Your instructions:
Write the data out again, word for word.
[Opening Dataset content section]
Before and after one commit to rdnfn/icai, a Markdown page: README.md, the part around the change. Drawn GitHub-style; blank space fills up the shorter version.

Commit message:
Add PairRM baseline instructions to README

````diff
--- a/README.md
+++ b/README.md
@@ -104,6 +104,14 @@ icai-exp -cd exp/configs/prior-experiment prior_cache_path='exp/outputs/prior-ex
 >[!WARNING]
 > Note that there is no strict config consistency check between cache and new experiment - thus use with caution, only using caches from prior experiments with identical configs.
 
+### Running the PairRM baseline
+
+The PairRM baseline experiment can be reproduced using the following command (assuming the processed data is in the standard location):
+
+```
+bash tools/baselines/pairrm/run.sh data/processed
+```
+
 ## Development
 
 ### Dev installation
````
[Closing Dataset content section]
Reply to the exercise:
Before and after one commit to rdnfn/icai, a Markdown page: README.md, the part around the change. Drawn GitHub-style; blank space fills up the shorter version.

Commit message:
Add PairRM baseline instructions to README

````diff
--- a/README.md
+++ b/README.md
@@ -104,6 +104,14 @@ icai-exp -cd exp/configs/prior-experiment prior_cache_path='exp/outputs/prior-ex
 >[!WARNING]
 > Note that there is no strict config consistency check between cache and new experiment - thus use with caution, only using caches from prior experiments with identical configs.
 
+### Running the PairRM baseline
+
+The PairRM baseline experiment can be reproduced using the following command (assuming the processed data is in the standard location):
+
+```
+bash tools/baselines/pairrm/run.sh data/processed
+```
+
 ## Development
 
 ### Dev installation
````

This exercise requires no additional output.